Each record that follows should be duplicated exactly, except for its pictures.

DATA SHOWN
____
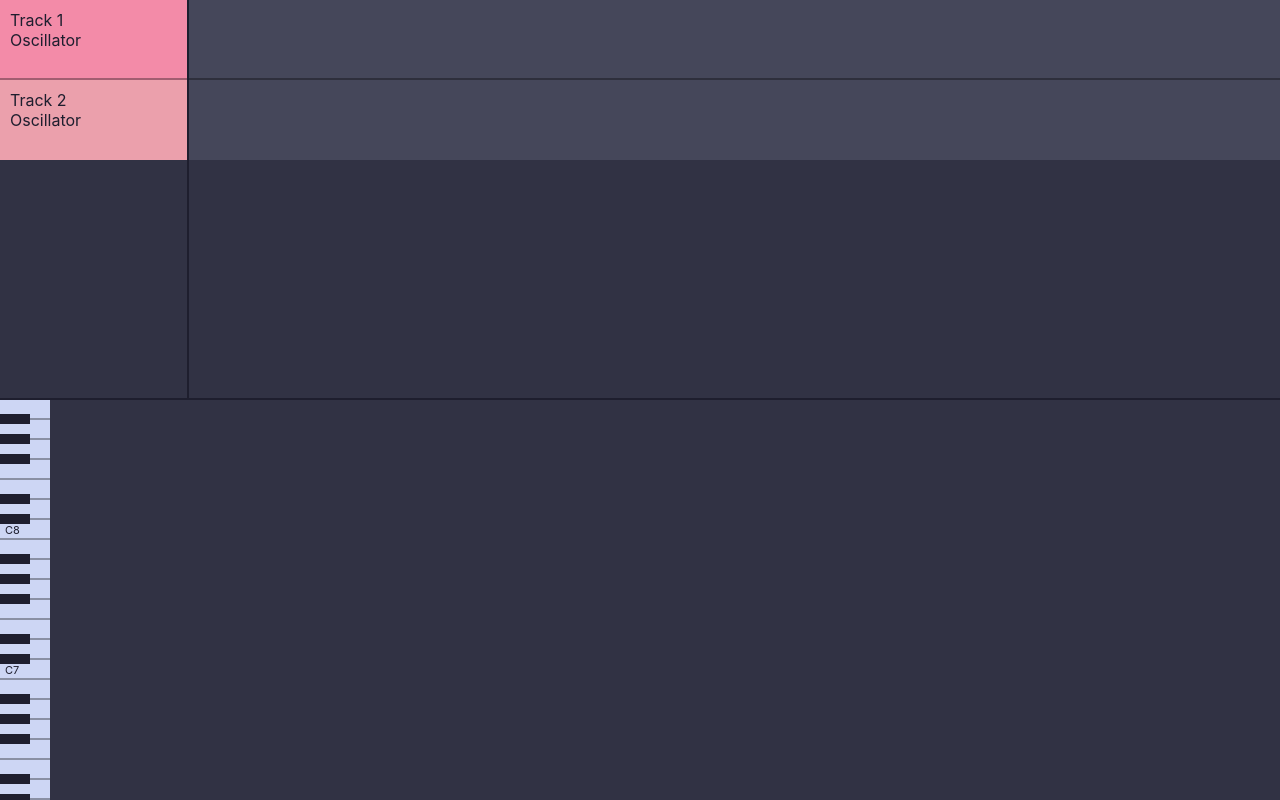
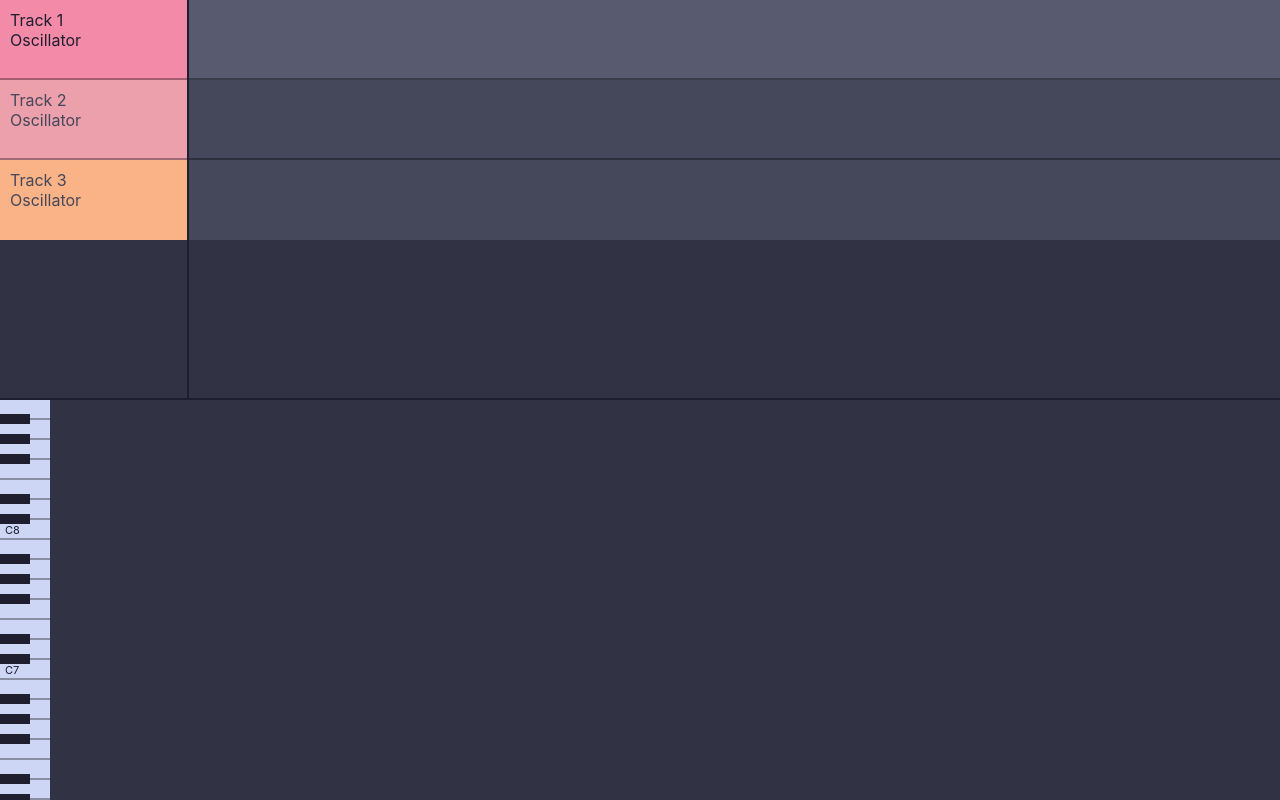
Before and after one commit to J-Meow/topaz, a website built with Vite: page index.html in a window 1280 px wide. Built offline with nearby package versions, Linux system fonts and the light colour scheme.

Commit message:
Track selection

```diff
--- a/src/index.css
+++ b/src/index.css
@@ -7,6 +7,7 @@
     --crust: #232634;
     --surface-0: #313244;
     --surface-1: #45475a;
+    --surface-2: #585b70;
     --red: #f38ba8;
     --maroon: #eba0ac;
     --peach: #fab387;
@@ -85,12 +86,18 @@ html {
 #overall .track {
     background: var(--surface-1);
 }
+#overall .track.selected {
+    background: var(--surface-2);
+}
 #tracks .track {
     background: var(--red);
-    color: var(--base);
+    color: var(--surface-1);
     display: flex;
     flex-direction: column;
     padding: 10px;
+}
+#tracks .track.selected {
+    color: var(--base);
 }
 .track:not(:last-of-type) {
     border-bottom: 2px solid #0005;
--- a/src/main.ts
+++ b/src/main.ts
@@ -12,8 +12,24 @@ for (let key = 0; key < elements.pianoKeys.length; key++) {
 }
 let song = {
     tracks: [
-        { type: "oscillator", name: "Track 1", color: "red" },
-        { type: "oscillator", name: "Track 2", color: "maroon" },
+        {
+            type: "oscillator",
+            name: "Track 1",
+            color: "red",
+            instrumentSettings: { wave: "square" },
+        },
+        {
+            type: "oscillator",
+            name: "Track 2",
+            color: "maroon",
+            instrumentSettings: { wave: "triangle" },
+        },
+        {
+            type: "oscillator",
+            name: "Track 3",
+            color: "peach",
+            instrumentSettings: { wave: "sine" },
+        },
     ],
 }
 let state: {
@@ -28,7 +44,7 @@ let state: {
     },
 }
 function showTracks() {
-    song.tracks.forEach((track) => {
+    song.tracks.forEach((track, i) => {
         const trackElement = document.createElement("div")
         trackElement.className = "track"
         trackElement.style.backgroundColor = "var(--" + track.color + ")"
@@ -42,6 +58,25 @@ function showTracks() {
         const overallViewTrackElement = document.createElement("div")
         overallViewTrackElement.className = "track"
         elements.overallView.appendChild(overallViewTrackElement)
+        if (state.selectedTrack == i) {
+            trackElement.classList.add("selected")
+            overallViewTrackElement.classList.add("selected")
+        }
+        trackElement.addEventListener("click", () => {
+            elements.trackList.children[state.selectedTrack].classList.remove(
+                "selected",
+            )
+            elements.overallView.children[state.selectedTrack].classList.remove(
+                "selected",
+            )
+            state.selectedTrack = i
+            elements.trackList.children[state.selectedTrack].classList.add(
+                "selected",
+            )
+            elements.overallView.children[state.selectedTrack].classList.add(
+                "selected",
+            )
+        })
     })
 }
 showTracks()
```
____
SOLUTION TO THIS PROBLEM
Before and after one commit to J-Meow/topaz, a website built with Vite: page index.html in a window 1280 px wide. Built offline with nearby package versions, Linux system fonts and the light colour scheme.

Commit message:
Track selection

```diff
--- a/src/index.css
+++ b/src/index.css
@@ -7,6 +7,7 @@
     --crust: #232634;
     --surface-0: #313244;
     --surface-1: #45475a;
+    --surface-2: #585b70;
     --red: #f38ba8;
     --maroon: #eba0ac;
     --peach: #fab387;
@@ -85,12 +86,18 @@ html {
 #overall .track {
     background: var(--surface-1);
 }
+#overall .track.selected {
+    background: var(--surface-2);
+}
 #tracks .track {
     background: var(--red);
-    color: var(--base);
+    color: var(--surface-1);
     display: flex;
     flex-direction: column;
     padding: 10px;
+}
+#tracks .track.selected {
+    color: var(--base);
 }
 .track:not(:last-of-type) {
     border-bottom: 2px solid #0005;
--- a/src/main.ts
+++ b/src/main.ts
@@ -12,8 +12,24 @@ for (let key = 0; key < elements.pianoKeys.length; key++) {
 }
 let song = {
     tracks: [
-        { type: "oscillator", name: "Track 1", color: "red" },
-        { type: "oscillator", name: "Track 2", color: "maroon" },
+        {
+            type: "oscillator",
+            name: "Track 1",
+            color: "red",
+            instrumentSettings: { wave: "square" },
+        },
+        {
+            type: "oscillator",
+            name: "Track 2",
+            color: "maroon",
+            instrumentSettings: { wave: "triangle" },
+        },
+        {
+            type: "oscillator",
+            name: "Track 3",
+            color: "peach",
+            instrumentSettings: { wave: "sine" },
+        },
     ],
 }
 let state: {
@@ -28,7 +44,7 @@ let state: {
     },
 }
 function showTracks() {
-    song.tracks.forEach((track) => {
+    song.tracks.forEach((track, i) => {
         const trackElement = document.createElement("div")
         trackElement.className = "track"
         trackElement.style.backgroundColor = "var(--" + track.color + ")"
@@ -42,6 +58,25 @@ function showTracks() {
         const overallViewTrackElement = document.createElement("div")
         overallViewTrackElement.className = "track"
         elements.overallView.appendChild(overallViewTrackElement)
+        if (state.selectedTrack == i) {
+            trackElement.classList.add("selected")
+            overallViewTrackElement.classList.add("selected")
+        }
+        trackElement.addEventListener("click", () => {
+            elements.trackList.children[state.selectedTrack].classList.remove(
+                "selected",
+            )
+            elements.overallView.children[state.selectedTrack].classList.remove(
+                "selected",
+            )
+            state.selectedTrack = i
+            elements.trackList.children[state.selectedTrack].classList.add(
+                "selected",
+            )
+            elements.overallView.children[state.selectedTrack].classList.add(
+                "selected",
+            )
+        })
     })
 }
 showTracks()
```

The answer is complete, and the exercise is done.